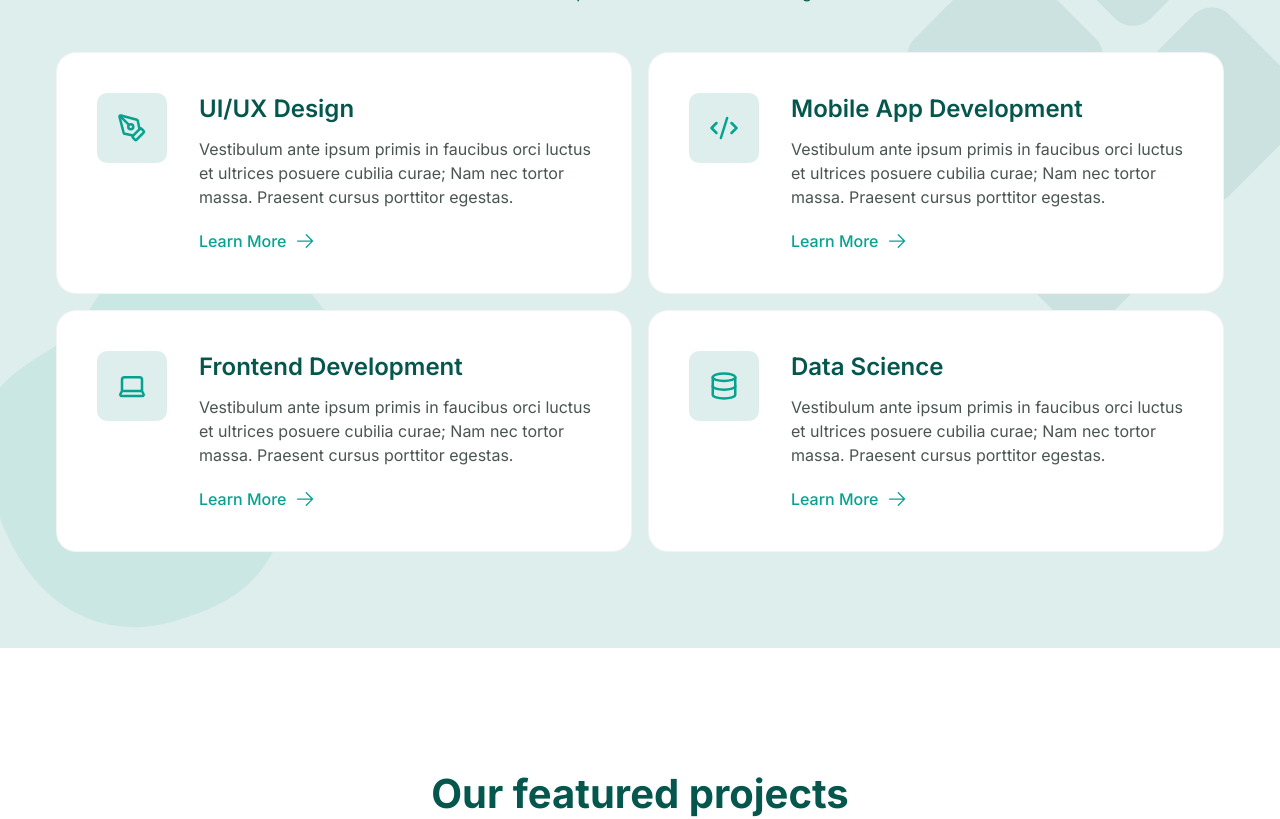
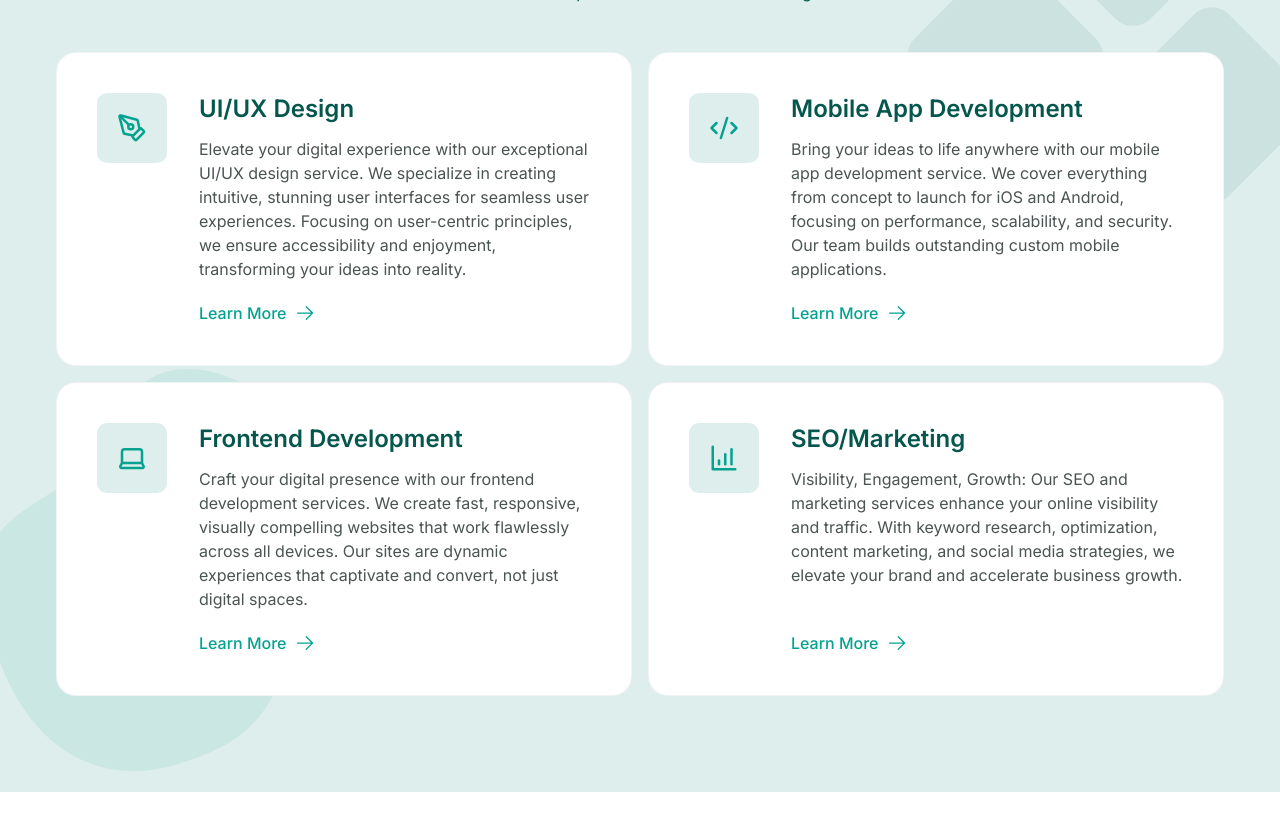
Before and after one commit to kijuchihe/afrodevs-site-v2, a React (Vite) app: page / in a window 1280 px wide. Shown: the part 920-1739 px from the top of the page. Built offline with nearby package versions, Linux system fonts and the light colour scheme.

Commit message:
update services description

```diff
--- a/src/containers/Footer.tsx
+++ b/src/containers/Footer.tsx
@@ -5,7 +5,7 @@ import Button from "../UI/Button";
 const Footer = () => {
 	const year = new Date().getFullYear();
 	return (
-		<section className="bg-white py-[30px]">
+		<section className="bg-white pt-[30px]">
 			<div className="flex flex-col gap-32 section lg:flex-row lg:justify-between lg:gap-0">
 				<div className="sm:text-center lg:text-left lg:flex-1">
 					<h2 className="text-brand-green">
--- a/src/data.ts
+++ b/src/data.ts
@@ -2,7 +2,7 @@
 import { LuPenTool } from "react-icons/lu";
 import { LuCode2 } from "react-icons/lu";
 import { LuLaptop } from "react-icons/lu";
-import { LuDatabase } from "react-icons/lu";
+import { LuBarChart4 } from "react-icons/lu";
 
 // images
 import project1 from "./assets/images/project-1.png";
@@ -18,7 +18,7 @@ const data = {
 			Icon: LuPenTool,
 			title: "UI/UX Design",
 			description:
-				"Vestibulum ante ipsum primis in faucibus orci luctus et ultrices posuere cubilia curae; Nam nec tortor massa.	Praesent cursus porttitor egestas.",
+				"Elevate your digital experience with our exceptional UI/UX design service. We specialize in creating intuitive, stunning user interfaces for seamless user experiences. Focusing on user-centric principles, we ensure accessibility and enjoyment, transforming your ideas into reality.",
 			link: "#",
 		},
 		{
@@ -26,7 +26,7 @@ const data = {
 			Icon: LuCode2,
 			title: "Mobile App Development",
 			description:
-				"Vestibulum ante ipsum primis in faucibus orci luctus et ultrices posuere cubilia curae; Nam nec tortor massa.	Praesent cursus porttitor egestas. ",
+				"Bring your ideas to life anywhere with our mobile app development service. We cover everything from concept to launch for iOS and Android, focusing on performance, scalability, and security. Our team builds outstanding custom mobile applications.",
 			link: "#",
 		},
 		{
@@ -34,15 +34,15 @@ const data = {
 			Icon: LuLaptop,
 			title: "Frontend Development",
 			description:
-				"Vestibulum ante ipsum primis in faucibus orci luctus et ultrices posuere cubilia curae; Nam nec tortor massa.	Praesent cursus porttitor egestas.",
+				"Craft your digital presence with our frontend development services. We create fast, responsive, visually compelling websites that work flawlessly across all devices. Our sites are dynamic experiences that captivate and convert, not just digital spaces.",
 			link: "#",
 		},
 		{
 			id: 4,
-			Icon: LuDatabase,
-			title: "Data Science",
+			Icon: LuBarChart4,
+			title: "SEO/Marketing",
 			description:
-				"Vestibulum ante ipsum primis in faucibus orci luctus et ultrices posuere cubilia curae; Nam nec tortor massa.	Praesent cursus porttitor egestas.",
+				"Visibility, Engagement, Growth: Our SEO and marketing services enhance your online visibility and traffic. With keyword research, optimization, content marketing, and social media strategies, we elevate your brand and accelerate business growth.",
 			link: "#",
 		},
 	],
```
:::::
* Exercise prompt: The word to find is "services". Copy every line of the records that holds it.

* Output:
update services description
+				"Craft your digital presence with our frontend development services. We create fast, responsive, visually compelling websites that work flawlessly across all devices. Our sites are dynamic experiences that captivate and convert, not just digital spaces.",
+				"Visibility, Engagement, Growth: Our SEO and marketing services enhance your online visibility and traffic. With keyword research, optimization, content marketing, and social media strategies, we elevate your brand and accelerate business growth.",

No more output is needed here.